invertebrate

 [in-ver´tĕ-brāt]
1. having no vertebral column.
2. any animal that has no vertebral column.

in·ver·te·brate

(in-ver'tĕ-brāt),
1. Not possessed of a spinal or vertebral column.
2. Any animal that has no spinal column.

invertebrate

/in·ver·te·brate/ (-ver´tĕ-brāt)
1. having no spinal column.
2. any animal having no spinal column.

invertebrate

(ĭn-vûr′tə-brĭt, -brāt′)
adj.
1. Lacking a backbone or spinal column; not vertebrate.
2. Of or relating to invertebrates: invertebrate zoology.
n.
An animal, such as an insect or mollusk, that lacks a backbone or spinal column.

invertebrate

[invur′təbrit]
an animal that lacks a vertebral column.

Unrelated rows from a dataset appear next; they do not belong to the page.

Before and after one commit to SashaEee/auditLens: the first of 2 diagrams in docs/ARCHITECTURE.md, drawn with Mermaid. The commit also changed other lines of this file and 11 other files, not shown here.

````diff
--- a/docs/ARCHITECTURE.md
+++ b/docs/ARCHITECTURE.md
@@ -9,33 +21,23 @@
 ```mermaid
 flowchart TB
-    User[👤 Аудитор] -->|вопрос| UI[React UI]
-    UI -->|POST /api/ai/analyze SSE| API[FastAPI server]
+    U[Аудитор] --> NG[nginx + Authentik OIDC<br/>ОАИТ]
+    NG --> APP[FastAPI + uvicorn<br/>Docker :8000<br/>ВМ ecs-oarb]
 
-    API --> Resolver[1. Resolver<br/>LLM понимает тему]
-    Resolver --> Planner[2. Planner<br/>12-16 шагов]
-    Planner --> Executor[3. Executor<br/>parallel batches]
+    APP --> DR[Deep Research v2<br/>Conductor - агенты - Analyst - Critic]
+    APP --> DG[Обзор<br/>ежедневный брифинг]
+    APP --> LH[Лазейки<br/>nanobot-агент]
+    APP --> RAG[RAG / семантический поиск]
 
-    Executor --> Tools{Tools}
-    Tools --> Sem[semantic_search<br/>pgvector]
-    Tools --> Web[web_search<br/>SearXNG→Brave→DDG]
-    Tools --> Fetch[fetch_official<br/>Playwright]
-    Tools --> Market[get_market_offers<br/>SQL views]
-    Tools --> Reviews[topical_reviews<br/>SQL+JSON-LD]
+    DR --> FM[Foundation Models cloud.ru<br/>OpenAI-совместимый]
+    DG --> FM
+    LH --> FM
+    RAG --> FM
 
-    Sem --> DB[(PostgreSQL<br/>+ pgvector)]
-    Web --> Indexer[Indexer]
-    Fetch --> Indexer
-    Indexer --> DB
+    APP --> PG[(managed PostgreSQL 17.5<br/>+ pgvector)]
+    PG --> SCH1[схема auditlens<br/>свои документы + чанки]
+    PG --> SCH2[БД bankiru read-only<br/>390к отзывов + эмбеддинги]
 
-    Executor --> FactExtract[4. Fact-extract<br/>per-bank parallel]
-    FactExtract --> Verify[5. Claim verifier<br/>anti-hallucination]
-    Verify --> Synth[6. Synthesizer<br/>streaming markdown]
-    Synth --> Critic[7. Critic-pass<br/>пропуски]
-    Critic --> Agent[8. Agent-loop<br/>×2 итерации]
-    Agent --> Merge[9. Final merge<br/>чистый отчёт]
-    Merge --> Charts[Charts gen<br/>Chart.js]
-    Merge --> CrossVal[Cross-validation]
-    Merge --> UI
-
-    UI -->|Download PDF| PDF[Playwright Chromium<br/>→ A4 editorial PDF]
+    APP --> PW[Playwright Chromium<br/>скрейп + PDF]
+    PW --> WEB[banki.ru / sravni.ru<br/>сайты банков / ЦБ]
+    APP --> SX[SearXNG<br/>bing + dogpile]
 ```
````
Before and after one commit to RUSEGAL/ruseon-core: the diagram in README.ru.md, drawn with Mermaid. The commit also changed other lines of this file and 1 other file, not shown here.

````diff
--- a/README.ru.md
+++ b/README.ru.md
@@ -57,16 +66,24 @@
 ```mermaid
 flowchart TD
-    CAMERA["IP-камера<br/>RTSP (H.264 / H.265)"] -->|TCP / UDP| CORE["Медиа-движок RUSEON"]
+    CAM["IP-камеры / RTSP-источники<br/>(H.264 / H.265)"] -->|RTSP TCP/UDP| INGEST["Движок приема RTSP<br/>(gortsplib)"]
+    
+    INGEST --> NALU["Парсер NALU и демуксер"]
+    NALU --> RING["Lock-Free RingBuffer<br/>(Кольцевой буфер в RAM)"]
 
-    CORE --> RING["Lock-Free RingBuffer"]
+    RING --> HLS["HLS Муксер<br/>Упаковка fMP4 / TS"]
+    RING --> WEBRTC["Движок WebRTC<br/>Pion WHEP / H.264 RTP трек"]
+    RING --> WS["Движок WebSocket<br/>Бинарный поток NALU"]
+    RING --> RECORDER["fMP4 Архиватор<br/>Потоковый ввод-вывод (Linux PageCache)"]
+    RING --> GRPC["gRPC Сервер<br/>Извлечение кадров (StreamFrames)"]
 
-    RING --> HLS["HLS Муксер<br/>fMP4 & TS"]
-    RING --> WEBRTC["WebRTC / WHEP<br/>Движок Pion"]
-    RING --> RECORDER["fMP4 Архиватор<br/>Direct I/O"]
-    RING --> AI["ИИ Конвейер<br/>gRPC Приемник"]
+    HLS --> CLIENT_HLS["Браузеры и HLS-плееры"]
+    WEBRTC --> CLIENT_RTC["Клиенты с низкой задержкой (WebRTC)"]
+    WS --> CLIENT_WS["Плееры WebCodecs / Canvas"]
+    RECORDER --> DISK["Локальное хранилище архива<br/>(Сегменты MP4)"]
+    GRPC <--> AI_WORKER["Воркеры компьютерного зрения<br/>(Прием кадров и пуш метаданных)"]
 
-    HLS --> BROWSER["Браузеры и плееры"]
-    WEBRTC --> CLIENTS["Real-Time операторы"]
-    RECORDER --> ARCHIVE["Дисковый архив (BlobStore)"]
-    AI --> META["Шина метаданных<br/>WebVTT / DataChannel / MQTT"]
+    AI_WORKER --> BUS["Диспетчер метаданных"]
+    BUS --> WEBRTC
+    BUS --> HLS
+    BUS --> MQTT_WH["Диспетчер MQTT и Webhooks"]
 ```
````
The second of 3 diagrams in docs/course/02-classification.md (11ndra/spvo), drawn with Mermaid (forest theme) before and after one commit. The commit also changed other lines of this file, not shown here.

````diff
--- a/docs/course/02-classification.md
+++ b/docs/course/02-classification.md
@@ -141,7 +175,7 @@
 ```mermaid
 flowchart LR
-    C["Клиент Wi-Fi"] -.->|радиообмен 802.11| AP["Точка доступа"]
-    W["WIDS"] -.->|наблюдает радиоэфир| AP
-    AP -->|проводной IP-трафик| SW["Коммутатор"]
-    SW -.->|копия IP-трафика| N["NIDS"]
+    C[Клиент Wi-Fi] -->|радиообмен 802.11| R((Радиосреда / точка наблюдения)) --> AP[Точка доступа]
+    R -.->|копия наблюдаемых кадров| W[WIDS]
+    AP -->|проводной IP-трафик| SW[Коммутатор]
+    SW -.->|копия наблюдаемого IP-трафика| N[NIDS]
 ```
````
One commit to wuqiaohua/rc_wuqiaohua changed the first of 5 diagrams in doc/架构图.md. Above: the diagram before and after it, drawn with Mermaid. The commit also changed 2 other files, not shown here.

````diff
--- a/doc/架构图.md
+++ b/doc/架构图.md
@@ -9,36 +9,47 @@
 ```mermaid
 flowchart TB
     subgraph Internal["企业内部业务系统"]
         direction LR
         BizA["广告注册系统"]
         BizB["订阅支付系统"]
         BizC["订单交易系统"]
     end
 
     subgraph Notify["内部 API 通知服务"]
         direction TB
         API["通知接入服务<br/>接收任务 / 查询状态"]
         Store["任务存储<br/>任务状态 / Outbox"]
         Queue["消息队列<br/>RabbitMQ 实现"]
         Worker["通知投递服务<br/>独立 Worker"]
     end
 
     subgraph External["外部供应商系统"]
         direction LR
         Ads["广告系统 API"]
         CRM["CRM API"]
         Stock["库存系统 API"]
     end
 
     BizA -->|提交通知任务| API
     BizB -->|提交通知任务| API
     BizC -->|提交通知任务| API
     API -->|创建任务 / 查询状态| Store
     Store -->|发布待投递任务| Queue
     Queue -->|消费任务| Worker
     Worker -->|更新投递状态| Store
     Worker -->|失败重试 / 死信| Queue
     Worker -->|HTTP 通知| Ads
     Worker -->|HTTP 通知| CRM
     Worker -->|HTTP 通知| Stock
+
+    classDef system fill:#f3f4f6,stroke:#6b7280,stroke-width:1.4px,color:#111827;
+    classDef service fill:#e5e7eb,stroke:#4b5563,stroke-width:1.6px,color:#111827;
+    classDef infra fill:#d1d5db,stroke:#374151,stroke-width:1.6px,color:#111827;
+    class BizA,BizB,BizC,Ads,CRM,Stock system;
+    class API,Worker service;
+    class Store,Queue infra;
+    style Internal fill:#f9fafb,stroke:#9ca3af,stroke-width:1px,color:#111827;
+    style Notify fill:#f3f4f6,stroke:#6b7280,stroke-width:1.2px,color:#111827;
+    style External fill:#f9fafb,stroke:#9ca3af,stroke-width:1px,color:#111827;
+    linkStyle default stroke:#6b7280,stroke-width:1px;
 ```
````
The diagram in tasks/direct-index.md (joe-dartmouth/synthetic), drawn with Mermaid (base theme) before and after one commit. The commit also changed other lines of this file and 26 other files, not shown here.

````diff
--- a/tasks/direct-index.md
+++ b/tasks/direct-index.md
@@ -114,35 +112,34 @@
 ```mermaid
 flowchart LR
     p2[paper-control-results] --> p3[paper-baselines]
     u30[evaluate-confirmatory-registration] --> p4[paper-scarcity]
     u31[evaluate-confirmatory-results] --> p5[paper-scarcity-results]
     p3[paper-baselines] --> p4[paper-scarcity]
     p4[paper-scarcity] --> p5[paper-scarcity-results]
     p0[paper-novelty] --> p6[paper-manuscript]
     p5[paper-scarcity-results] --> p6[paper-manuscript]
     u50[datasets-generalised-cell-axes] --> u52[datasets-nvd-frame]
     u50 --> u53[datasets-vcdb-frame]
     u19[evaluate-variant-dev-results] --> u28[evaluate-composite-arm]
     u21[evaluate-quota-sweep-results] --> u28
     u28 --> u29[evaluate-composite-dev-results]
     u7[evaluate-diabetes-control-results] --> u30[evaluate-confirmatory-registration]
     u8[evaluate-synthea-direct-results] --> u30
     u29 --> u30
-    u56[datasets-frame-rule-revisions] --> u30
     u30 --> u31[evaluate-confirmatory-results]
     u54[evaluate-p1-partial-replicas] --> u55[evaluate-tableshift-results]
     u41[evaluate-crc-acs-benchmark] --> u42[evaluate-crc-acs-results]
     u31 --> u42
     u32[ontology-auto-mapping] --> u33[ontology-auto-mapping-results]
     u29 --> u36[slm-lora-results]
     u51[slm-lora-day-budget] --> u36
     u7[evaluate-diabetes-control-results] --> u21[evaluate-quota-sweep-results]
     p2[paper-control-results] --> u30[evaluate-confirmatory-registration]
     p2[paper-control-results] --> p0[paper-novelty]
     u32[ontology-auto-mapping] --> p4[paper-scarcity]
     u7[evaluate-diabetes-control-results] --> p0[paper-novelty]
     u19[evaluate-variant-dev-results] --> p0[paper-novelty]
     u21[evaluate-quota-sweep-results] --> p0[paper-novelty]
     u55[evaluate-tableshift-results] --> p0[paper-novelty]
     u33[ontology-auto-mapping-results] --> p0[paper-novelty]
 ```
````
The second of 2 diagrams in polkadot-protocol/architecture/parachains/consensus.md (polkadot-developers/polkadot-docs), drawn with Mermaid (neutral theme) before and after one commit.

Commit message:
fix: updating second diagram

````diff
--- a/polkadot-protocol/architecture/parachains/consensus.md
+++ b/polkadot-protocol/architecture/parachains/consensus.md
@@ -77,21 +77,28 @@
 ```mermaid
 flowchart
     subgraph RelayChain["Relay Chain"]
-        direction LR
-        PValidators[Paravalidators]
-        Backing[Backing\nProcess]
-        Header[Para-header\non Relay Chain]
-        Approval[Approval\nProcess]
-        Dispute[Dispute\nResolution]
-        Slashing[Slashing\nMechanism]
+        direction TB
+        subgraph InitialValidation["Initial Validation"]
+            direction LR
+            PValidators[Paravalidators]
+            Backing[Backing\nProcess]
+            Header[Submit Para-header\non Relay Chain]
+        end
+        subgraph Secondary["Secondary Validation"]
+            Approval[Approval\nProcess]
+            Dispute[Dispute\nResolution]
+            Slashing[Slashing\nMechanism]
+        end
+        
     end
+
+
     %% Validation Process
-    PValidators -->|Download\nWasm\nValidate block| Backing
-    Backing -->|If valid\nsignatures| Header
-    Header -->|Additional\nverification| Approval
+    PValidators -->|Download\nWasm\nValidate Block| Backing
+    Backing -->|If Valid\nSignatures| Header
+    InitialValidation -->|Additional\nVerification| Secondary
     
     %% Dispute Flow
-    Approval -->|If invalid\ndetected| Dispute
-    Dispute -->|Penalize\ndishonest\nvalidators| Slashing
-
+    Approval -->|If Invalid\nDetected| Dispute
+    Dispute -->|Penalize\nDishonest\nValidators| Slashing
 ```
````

Invertebrates comprise more than 95% of all species of animals.

in·ver·te·brate

(in-vĕr'tĕ-brăt)
1. Not possessed of a spinal or vertebral column.
2. (in-vĕr'tĕ-brāt) Any animal that has no spinal column.

invertebrate

any animal that does not possess a backbone.

invertebrate

1. having no vertebral column.
2. any animal that has no vertebral column.
References in periodicals archive ?
Buglife is working with NIEA and others to ensure our invertebrates have a brighter future.
Species may be selecting for the vegetation structure offered by native plants, while suffering fitness impacts from a lack of invertebrates in these patches.
He has published scientific articles on the behavior, ecology, systematics, biogeography, and genetics of various invertebrate animals, including wasps, ants, flies, sea cucumbers, and harvestmen, as well as studies on malaria and certain gene families in plants.
Other contributors to Spineless are: artist Irene Brown, from Newcastle University's School of Arts and Cultures; Dr Miranda Lowe, collections manager, higher invertebrates, Natural History Museum, London; Dr Dan Skerritt, School of Marine Science and Technology, Newcastle University; and Fiona Ware, curator of crustacea at the National Museum of Scotland.
Although waterbird use of various groups of wetland and aquatic invertebrates is frequently a focus of wetland management, invertebrate community composition and diversity are often used to characterize wetland hydrological history, function, quality, and general health (White and James, 1978; Nudds, 1983; Haukos and Smith, 1993; Anderson and Smith, 1998; Anderson and Smith, 1999; Twedt and Nelms, 1999).
16%) were the dominant macro- invertebrates on weeds associated to wheat (Table 1).
The decrease in invertebrate numbers is due to two main factors - habitat loss and climate disruption on a global scale.
Using data supplied by the Environment Agency and Natural Resources Wales, the pair also attempted to determine whether water quality, temperature or river flow best explained the changes in invertebrate abundance that they observed.
Volunteers will get to examine invertebrates collected from the river with a microscope before heading to the river and netting their own creatures to identify.
The massive taxonomic and ecological diversity of invertebrates and their roles in the provision of essential ecological services that help maintain life has been the subject of many books and papers over the last 30 years, with awareness of their importance catalysed through a key essay by EO Wilson (1987).
Although Invertebrate Medicine includes some relevant anatomic and physiologic information, its focus is primarily on medicine and the treatment of disorders that affect both captive and wild invertebrates.